## PROBLEM STATEMENT
Your copy of the data below must be exact and must leave out all pictures.

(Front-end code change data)
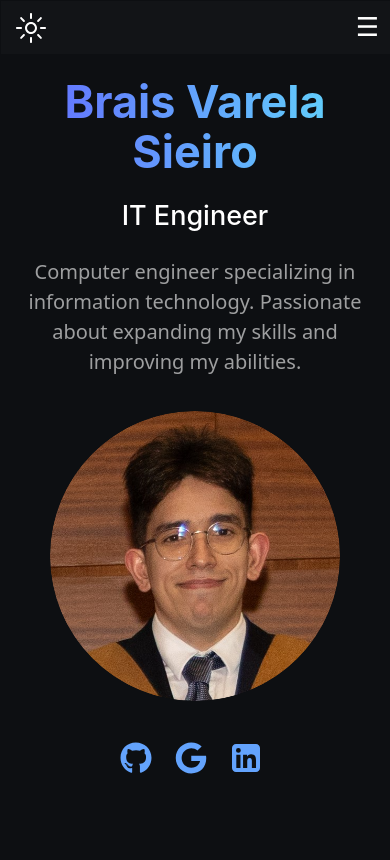
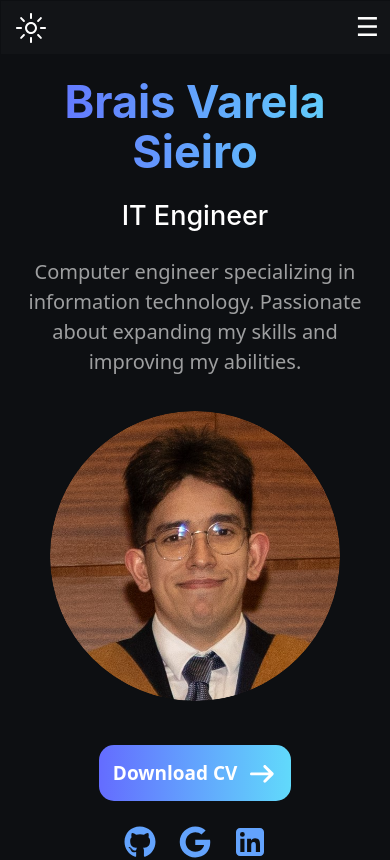
Before and after one commit to bvarelai/portfolio, a React (Vite) app: page /#/ in a window 390 px wide. Shown: the top 860 px of the page. Built offline with nearby package versions, Linux system fonts and the light colour scheme.

Commit message:
Añadido el CV

```diff
--- a/src/home.css
+++ b/src/home.css
@@ -149,6 +149,46 @@
       color: var(--color-font-little-text);
     }
 
+
+    .cv-link{
+    display: flex;
+    flex-direction: column;
+    align-items: center;
+    justify-content: left;
+  }
+
+  .button-cv{
+    display: flex;
+    transform: translateY(-20px);
+    animation: aparecerAbajo 0.7s ease forwards;
+    margin-top: 20px;
+  }
+
+  .button-cv a{
+      display: flex;
+      flex-direction: row;
+      align-items: center;
+      justify-content: center;
+      font-weight: bold;
+      text-align:center;
+      padding:14px;
+      font-size: 19px;
+      border-radius:15px;
+      text-decoration:none;
+      color:white;
+      background: var(--color-text-sections);
+      transition: transform 0.6s ease;
+      gap: 10px;
+  }
+
+   .button-cv a:hover{
+    transform: translateY(-5px);
+  }
+
+  .arrow-cv{
+    margin-top: 3px;
+  }
+
     .about-me{
       margin-top: 45px;
       display: flex;
@@ -299,8 +339,7 @@
       align-items: center;
       text-align: center;
       gap: 15px;
-      margin-left: 29%;
-      margin-top: 17px;
+      margin-top: 25px;
       transform: translateY(-20px);
       animation: aparecerAbajo 0.7s ease forwards;
     }
@@ -549,6 +588,46 @@
     width: 500px;
     font-size: 20px;
     color: var(--color-font-little-text);
+  }
+
+   .cv-link{
+    display: flex;
+    flex-direction: row;
+    align-items: center;
+    justify-content: left;
+    margin-left: 25px;
+  }
+
+  .button-cv{
+    display: flex;
+    transform: translateY(-20px);
+    animation: aparecerAbajo 0.7s ease forwards;
+    margin-top: -27px;
+  }
+
+  .button-cv a{
+      display: flex;
+      flex-direction: row;
+      align-items: center;
+      justify-content: center;
+      font-weight: bold;
+      text-align:center;
+      padding:14px;
+      font-size: 17px;
+      border-radius:15px;
+      text-decoration:none;
+      color:white;
+      background: var(--color-text-sections);
+      transition: transform 0.6s ease;
+      gap: 10px;
+  }
+
+   .button-cv a:hover{
+    transform: translateY(-5px);
+  }
+
+  .arrow-cv{
+    margin-top: 3px;
   }
 
   .about-me{
--- a/src/home.tsx
+++ b/src/home.tsx
@@ -3,6 +3,8 @@ import personal_image from '/imagen_real.png'
 import './home.css'
 import { FontAwesomeIcon } from '@fortawesome/react-fontawesome'
 import { faReact, faPython, faJava, faGithub, faNodeJs, faDocker, faFlutter, faSquareLinkedin, faGoogle, faCss, faLinux,faJs} from '@fortawesome/free-brands-svg-icons'
+import { faArrowRight} from '@fortawesome/free-solid-svg-icons';
+
 
 export default function Home () {
 
@@ -29,6 +31,10 @@ export default function Home () {
         </div>
         <img src={personal_image} className="logo" alt="React logo" />
       </div>
+      <div className='cv-link'>
+        <div className='button-cv'>
+          <a href="/portfolio/public/CV.pdf" target="_blank" rel="noopener noreferrer">Download CV<FontAwesomeIcon className='arrow-cv' icon={faArrowRight} size="lg"/></a>
+        </div>
         <div className='link-info'>
           <div className='link'>
             <Link rel="stylesheet" to="https://github.com/bvarelai" >
@@ -44,6 +50,7 @@ export default function Home () {
             <Link rel="stylesheet" to="https://www.linkedin.com/in/brais-varela-sieiro-939aa6244/" >
               <FontAwesomeIcon className='icon-tecnologies' icon={faSquareLinkedin} size="2x"/>
             </Link>
+          </div>
         </div>
       </div>
       <div className='about-me'>
```
Also changed, not shown: 1 other file (tests, documents, lock files or other folders). Lines whose indentation alone changed are shown as unchanged.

## SOLUTION
Before and after one commit to bvarelai/portfolio, a React (Vite) app: page /#/ in a window 390 px wide. Shown: the top 860 px of the page. Built offline with nearby package versions, Linux system fonts and the light colour scheme.

Commit message:
Añadido el CV

```diff
--- a/src/home.css
+++ b/src/home.css
@@ -149,6 +149,46 @@
       color: var(--color-font-little-text);
     }
 
+
+    .cv-link{
+    display: flex;
+    flex-direction: column;
+    align-items: center;
+    justify-content: left;
+  }
+
+  .button-cv{
+    display: flex;
+    transform: translateY(-20px);
+    animation: aparecerAbajo 0.7s ease forwards;
+    margin-top: 20px;
+  }
+
+  .button-cv a{
+      display: flex;
+      flex-direction: row;
+      align-items: center;
+      justify-content: center;
+      font-weight: bold;
+      text-align:center;
+      padding:14px;
+      font-size: 19px;
+      border-radius:15px;
+      text-decoration:none;
+      color:white;
+      background: var(--color-text-sections);
+      transition: transform 0.6s ease;
+      gap: 10px;
+  }
+
+   .button-cv a:hover{
+    transform: translateY(-5px);
+  }
+
+  .arrow-cv{
+    margin-top: 3px;
+  }
+
     .about-me{
       margin-top: 45px;
       display: flex;
@@ -299,8 +339,7 @@
       align-items: center;
       text-align: center;
       gap: 15px;
-      margin-left: 29%;
-      margin-top: 17px;
+      margin-top: 25px;
       transform: translateY(-20px);
       animation: aparecerAbajo 0.7s ease forwards;
     }
@@ -549,6 +588,46 @@
     width: 500px;
     font-size: 20px;
     color: var(--color-font-little-text);
+  }
+
+   .cv-link{
+    display: flex;
+    flex-direction: row;
+    align-items: center;
+    justify-content: left;
+    margin-left: 25px;
+  }
+
+  .button-cv{
+    display: flex;
+    transform: translateY(-20px);
+    animation: aparecerAbajo 0.7s ease forwards;
+    margin-top: -27px;
+  }
+
+  .button-cv a{
+      display: flex;
+      flex-direction: row;
+      align-items: center;
+      justify-content: center;
+      font-weight: bold;
+      text-align:center;
+      padding:14px;
+      font-size: 17px;
+      border-radius:15px;
+      text-decoration:none;
+      color:white;
+      background: var(--color-text-sections);
+      transition: transform 0.6s ease;
+      gap: 10px;
+  }
+
+   .button-cv a:hover{
+    transform: translateY(-5px);
+  }
+
+  .arrow-cv{
+    margin-top: 3px;
   }
 
   .about-me{
--- a/src/home.tsx
+++ b/src/home.tsx
@@ -3,6 +3,8 @@ import personal_image from '/imagen_real.png'
 import './home.css'
 import { FontAwesomeIcon } from '@fortawesome/react-fontawesome'
 import { faReact, faPython, faJava, faGithub, faNodeJs, faDocker, faFlutter, faSquareLinkedin, faGoogle, faCss, faLinux,faJs} from '@fortawesome/free-brands-svg-icons'
+import { faArrowRight} from '@fortawesome/free-solid-svg-icons';
+
 
 export default function Home () {
 
@@ -29,6 +31,10 @@ export default function Home () {
         </div>
         <img src={personal_image} className="logo" alt="React logo" />
       </div>
+      <div className='cv-link'>
+        <div className='button-cv'>
+          <a href="/portfolio/public/CV.pdf" target="_blank" rel="noopener noreferrer">Download CV<FontAwesomeIcon className='arrow-cv' icon={faArrowRight} size="lg"/></a>
+        </div>
         <div className='link-info'>
           <div className='link'>
             <Link rel="stylesheet" to="https://github.com/bvarelai" >
@@ -44,6 +50,7 @@ export default function Home () {
             <Link rel="stylesheet" to="https://www.linkedin.com/in/brais-varela-sieiro-939aa6244/" >
               <FontAwesomeIcon className='icon-tecnologies' icon={faSquareLinkedin} size="2x"/>
             </Link>
+          </div>
         </div>
       </div>
       <div className='about-me'>
```
Also changed, not shown: 1 other file (tests, documents, lock files or other folders). Lines whose indentation alone changed are shown as unchanged.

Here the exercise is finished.